some $\displaystyle j,$ because $\displaystyle N \lhd G.$ then $\displaystyle x=y^pxy^{-p}=x^{j^p}$ and therefore $\displaystyle x^{j^p - 1} = 1.$ hence $\displaystyle p \mid j^p -1,$ because $\displaystyle o(x)=p.$ but, by Fermat's little theorem, we also have that $\displaystyle p \mid j^p - j.$ thus $\displaystyle p \mid j - 1$ and

so $\displaystyle x^j = x.$ therefore $\displaystyle yxy^{-1}=x^j=x.$ hence $\displaystyle yx=xy. \ \Box$
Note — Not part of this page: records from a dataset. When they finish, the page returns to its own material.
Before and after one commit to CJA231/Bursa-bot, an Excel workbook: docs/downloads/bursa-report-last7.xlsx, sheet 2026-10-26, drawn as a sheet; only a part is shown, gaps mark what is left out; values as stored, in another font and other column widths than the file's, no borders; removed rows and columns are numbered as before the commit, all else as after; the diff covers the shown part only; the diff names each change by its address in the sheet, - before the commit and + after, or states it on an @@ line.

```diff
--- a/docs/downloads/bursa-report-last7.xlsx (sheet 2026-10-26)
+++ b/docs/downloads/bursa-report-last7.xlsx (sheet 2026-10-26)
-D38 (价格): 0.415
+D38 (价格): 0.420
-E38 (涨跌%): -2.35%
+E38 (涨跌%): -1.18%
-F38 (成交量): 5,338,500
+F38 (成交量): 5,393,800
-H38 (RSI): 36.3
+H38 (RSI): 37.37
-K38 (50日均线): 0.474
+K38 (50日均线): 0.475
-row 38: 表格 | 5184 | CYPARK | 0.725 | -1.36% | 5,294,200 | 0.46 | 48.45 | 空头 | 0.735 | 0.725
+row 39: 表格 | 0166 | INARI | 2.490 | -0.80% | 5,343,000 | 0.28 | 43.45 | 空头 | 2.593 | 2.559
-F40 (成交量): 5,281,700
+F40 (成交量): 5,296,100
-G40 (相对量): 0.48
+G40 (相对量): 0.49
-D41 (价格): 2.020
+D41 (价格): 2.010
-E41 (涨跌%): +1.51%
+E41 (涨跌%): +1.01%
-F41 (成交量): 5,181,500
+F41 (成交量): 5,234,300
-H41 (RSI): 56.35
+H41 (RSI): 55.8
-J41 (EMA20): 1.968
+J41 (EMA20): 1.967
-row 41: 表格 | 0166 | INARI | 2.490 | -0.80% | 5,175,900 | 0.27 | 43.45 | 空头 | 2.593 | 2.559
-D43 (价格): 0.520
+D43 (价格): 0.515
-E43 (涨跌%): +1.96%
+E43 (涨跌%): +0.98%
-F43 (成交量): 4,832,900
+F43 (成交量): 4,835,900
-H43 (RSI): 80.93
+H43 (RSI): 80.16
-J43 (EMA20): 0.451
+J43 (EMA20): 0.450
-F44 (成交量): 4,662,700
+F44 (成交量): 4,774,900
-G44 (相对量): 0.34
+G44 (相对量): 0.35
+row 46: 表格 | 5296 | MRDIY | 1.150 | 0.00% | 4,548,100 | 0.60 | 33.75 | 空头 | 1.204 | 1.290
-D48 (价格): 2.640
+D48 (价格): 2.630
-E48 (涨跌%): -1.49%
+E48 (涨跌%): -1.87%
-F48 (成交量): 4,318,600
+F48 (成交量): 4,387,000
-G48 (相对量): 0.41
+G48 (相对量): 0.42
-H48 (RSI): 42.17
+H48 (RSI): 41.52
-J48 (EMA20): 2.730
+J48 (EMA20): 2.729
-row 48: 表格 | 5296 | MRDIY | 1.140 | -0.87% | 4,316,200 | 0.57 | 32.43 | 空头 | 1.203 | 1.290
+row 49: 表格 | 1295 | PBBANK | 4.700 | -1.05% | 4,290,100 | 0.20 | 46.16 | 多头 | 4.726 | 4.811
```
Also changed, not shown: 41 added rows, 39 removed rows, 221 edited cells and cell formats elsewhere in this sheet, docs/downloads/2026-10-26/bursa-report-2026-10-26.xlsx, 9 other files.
__Remark__: a similar argument can be used to prove a more general result: if $\displaystyle G$ is any group of order $\displaystyle p^n,$ whre $\displaystyle p$ is prime, and $\displaystyle N \lhd G$ with $\displaystyle |N|=p,$ then $\displaystyle N \subseteq Z(G).$